Citigroup will pay $US7 billion ($A7.5 billion) to settle allegations that it misled investors in its sale of mortgage-linked securities ahead of the financial crisis.
Citi said the settlement with the US Department of Justice and other government bodies resolves “substantially all” of its litigation on mortgages through 2008. The bank will take a $3.8 billion pre-tax charge to cover the settlement.
The huge charge dragged Citi’s second-quarter earnings down 96 per cent to $US181 million, the bank said.
Under the mortgage settlement, Citigroup will pay $US4.5 billion in cash and $US2.5 billion in consumer relief. The cash component consists of a $US4.0 billion civil penalty to the Justice Department.
Consumer relief includes financing for the construction of affordable rental housing and principal reduction.
Citi said the settlement will allow it to close the books on a messy set of civil claims.
“We believe that this settlement is in the best interests of our shareholders, and allows us to move forward and to focus on the future, not the past,” said Citigroup chief executive Michael Corbat.
Besides the huge legal charge, Citi’s second-quarter earnings were marred by an industry-wide drop in trading revenue that is also expected to hit JPMorgan Chase, Goldman Sachs and others when they report earnings later this week.
Those effects were offset by lower operating costs following corporate reorganisations, better credit quality and improved results in several categories of investment banking.
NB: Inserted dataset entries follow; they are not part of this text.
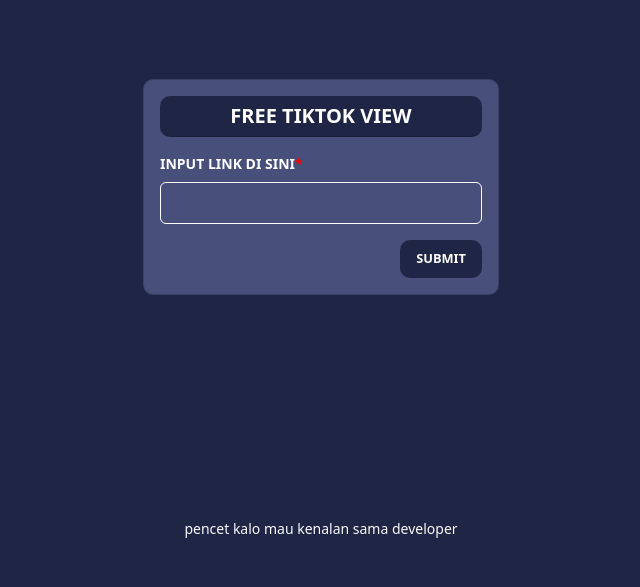
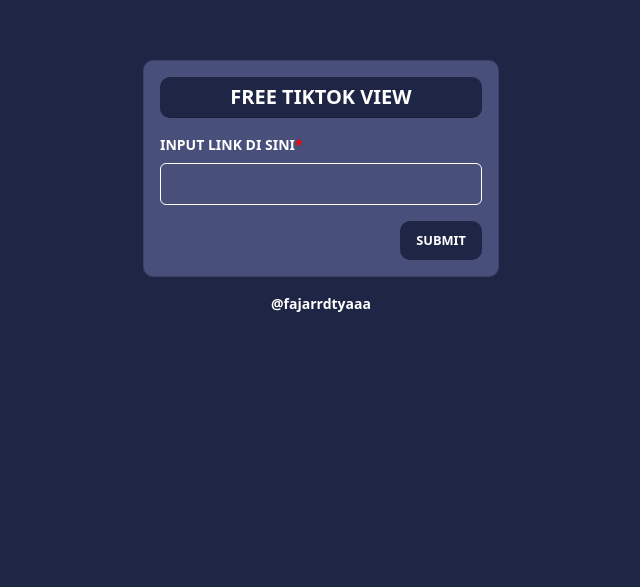
Before and after one commit to shanndev28/tiktok-views, a plain HTML site: page index.html in a window 1280 px wide. Shown: the part 213-800 px from the top of the page, without its empty margins (319-959 px from the left). Drawn offline with nearby package versions, Linux system fonts and the light colour scheme.

Commit message:
update lagi hehe

```diff
--- a/index.html
+++ b/index.html
@@ -29,13 +29,14 @@
                         </div>
                     </div>
                 </div>
+                <div class="mt-3 text-center" style="font-weight: 600;">
+                    <a href="https://instagram.com/fajarrdtyaaa" target="_blank"
+                        style="color: #ffffff; text-decoration: none;">
+                        @fajarrdtyaaa
+                    </a>
+                </div>
             </div>
         </div>
-    </div>
-    <div class="fixed-bottom py-5 d-flex text-align-center justify-content-center">
-        <a href="https://instagram.com/fajarrdtyaaa" class="link-light text-decoration-none" target="_blank">
-            pencet kalo mau kenalan sama developer
-        </a>
     </div>
     <script src="https://code.jquery.com/jquery-3.7.1.js"></script>
     <script src="https://unpkg.com/sweetalert/dist/sweetalert.min.js"></script>
```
Excluding the legal settlement, Citi’s results translated to profits of $US1.24 per share, much better than the $US1.05 projected by analysts. Including the legal charges, earnings were just three cents per share.
Revenues dropped to $US19.3 billion from $US20.5 billion a year ago. Analysts had projected revenues of $US18.9 billion.
Citi shares rose 3.9 per cent to $US48.82 in pre-market trade.
The Citi settlement comes amid a broader US government fraud crackdown on large banks, and follows a similar $US13 billion US mortgage deal with JPMorgan Chase. The government also is in talks with Bank of America about a potential settlement.
In recent weeks, the Justice Department has also extracted guilty pleas from French bank BNP Paribas and Switzerland’s Credit Suisse for cases involving, respectively, violations of US economic sanctions and the enabling of tax evasion.